Of course, the best surveys tell us the exact questions that were asked and the methods used to reach the conclusions. But often, we are just told the statistics and expected to believe them.
Last week, I heard that 82 percent of Iraqis oppose the United States occupation. Previously, I learned that Americans have more sex than Canadians, and less sex than the French. Forty-four percent of Indy League racing fans own an electric cordless drill. I read the other day that 17 percent of Americans believe the end of the world will occur in their lifetimes. (There was no data about how many of these people own cordless drills). We get statistics like these thrown at us every day.
A few years ago, we were told that a woman over 30 is more likely to get struck by lightning than find a husband.
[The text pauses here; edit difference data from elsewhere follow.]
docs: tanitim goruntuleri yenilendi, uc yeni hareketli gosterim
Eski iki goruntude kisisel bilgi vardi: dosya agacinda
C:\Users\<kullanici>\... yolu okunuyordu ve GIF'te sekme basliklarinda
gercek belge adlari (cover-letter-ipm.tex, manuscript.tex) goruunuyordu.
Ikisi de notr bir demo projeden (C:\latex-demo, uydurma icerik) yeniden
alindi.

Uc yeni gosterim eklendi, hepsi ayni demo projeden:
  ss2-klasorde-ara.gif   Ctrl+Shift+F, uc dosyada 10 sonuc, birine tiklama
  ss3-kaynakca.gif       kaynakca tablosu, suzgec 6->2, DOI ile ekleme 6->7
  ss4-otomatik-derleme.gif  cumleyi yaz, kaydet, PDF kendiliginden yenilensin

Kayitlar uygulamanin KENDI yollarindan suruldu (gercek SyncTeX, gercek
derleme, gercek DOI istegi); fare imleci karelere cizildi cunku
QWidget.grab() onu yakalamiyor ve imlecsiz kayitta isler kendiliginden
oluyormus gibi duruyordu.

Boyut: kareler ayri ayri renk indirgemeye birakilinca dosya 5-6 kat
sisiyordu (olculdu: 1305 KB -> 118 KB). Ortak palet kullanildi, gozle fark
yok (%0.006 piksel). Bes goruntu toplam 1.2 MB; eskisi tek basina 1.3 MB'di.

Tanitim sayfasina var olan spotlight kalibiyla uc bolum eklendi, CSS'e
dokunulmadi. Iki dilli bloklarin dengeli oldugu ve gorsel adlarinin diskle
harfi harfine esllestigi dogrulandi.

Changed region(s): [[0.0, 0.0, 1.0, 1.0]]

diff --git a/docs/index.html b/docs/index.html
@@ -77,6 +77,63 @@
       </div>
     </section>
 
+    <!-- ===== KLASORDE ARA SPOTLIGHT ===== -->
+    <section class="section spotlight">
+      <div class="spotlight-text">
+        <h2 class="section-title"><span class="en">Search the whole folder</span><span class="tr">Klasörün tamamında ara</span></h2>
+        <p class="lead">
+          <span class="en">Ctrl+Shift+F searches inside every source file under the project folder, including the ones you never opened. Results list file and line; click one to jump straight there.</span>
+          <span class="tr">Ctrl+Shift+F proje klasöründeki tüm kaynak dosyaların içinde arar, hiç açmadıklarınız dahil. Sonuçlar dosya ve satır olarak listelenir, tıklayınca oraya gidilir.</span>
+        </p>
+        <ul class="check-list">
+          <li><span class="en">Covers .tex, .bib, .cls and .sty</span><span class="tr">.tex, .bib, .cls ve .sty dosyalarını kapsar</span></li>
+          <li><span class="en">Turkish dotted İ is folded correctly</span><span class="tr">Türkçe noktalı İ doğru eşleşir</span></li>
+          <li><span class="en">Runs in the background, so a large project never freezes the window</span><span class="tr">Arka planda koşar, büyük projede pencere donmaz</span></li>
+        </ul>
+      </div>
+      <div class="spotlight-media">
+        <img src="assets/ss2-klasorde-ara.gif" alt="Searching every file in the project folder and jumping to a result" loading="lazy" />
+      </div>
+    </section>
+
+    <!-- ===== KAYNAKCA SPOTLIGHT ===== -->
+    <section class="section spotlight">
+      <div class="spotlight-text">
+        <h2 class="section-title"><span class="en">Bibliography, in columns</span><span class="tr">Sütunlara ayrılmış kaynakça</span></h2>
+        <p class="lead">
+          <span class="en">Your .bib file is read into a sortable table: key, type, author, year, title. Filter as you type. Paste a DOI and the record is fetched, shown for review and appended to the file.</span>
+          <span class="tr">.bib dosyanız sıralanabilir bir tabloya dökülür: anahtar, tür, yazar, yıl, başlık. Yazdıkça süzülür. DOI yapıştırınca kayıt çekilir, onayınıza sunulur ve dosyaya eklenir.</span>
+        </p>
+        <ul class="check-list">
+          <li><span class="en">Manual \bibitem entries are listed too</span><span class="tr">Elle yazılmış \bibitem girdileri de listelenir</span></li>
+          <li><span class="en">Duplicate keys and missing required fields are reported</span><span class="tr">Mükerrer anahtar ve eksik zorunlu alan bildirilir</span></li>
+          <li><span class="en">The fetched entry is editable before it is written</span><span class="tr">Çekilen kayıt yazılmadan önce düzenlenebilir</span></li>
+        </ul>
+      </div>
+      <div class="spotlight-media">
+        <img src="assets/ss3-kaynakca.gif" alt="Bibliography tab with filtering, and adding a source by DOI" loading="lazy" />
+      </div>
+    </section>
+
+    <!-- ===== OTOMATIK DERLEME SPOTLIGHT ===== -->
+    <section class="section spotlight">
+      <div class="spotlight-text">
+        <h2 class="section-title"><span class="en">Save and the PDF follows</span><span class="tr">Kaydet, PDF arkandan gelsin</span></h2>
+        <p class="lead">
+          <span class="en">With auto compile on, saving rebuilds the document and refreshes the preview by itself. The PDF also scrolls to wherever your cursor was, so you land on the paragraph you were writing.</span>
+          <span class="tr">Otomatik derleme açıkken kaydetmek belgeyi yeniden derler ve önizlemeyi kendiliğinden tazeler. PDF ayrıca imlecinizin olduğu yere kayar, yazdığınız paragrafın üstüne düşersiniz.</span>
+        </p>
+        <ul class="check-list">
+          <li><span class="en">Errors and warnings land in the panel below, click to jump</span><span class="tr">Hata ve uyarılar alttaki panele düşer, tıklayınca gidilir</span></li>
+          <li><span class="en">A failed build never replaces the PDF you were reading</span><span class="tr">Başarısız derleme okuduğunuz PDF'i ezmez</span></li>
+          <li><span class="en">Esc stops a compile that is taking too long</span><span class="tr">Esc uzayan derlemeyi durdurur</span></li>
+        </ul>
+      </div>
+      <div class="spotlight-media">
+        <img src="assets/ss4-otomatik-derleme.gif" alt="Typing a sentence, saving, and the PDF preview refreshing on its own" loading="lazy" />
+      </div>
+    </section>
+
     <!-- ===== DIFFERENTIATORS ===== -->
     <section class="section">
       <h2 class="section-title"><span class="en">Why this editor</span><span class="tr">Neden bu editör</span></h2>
Then we were told that it really wasn't true. Of course, nobody showed us proof for either of those announcements, so I don't know which of them is true. I've often heard that more people watch television in one night than have seen live performances of Shakespeare over the past 400 years. Who did the research on that one?
This brings me back to the "82 percent of Iraqis oppose our being there" statistic. I don't doubt that most of them aren't thrilled that we are there. Who would want to have a bunch of foreigners with guns roaming around their country? But how did they get this exact figure? Did they go door to door and say, "Listen, before we start shooting at each other, could you please tell me if you like our being here or not?"
Another annoyance is right when you think you're learning an actual fact, you read the fine print and see there is a "margin of error." I'll bet there is. And some surveys are about meaningless hypotheticals like, "If the election were held today..." And I could live a full life without reading statistics like "Golf is the favorite sport of 14 percent of people who live in Montana."
Many people have their doubts about surveys, because they're never asked to participate in them. You'll often hear, "They didn't ask me before they canceled that show" or "Nobody asked me if I'm mad at the French." Others complain that the only time they are asked to participate is when a researcher calls them during dinnertime.
Well, I'm asking you now. I'm asking you to participate in the first Garver Poll. You'll see exactly how the questions are worded, they will be about the really important questions of our day, and you won't have to answer them while your dinner is getting cold.
1. If the Presidential election were held today, would you be more likely to:
- a. Vote for one of the major party candidates?
b. Ask, "Why am I voting today instead of in November?"
- a. That button you push to supposedly make the red light change to green faster?
b. The voting machine where you cast your ballot?
- a. Barry Bonds has never knowingly taken steroids?"
b. President Bush saying, "Donald Rumsfeld has been a superb Secretary of Defense?"
- a. An explanation of the new tax forms?
b. Listening to a John Kerry speech?
- a. Bill Clinton's new autobiography?
b. A gallon of gas?
- a. Try to figure out how they could possibly afford the place?
b. Go through their medicine cabinet?
- a. That ex-lover who said you'd never succeed?
b. That old teacher who said you'd never succeed?
- a. More than words could describe?
b. Slightly less than when I learned that ZIP codes were going to add four more digits?
Send your answers to: firstname.lastname@example.org
Lloyd Garver has written for many television shows, ranging from "Sesame Street" to "Family Ties" to "Frasier." He has also read many books, some of them in hardcover.
By Lloyd Garver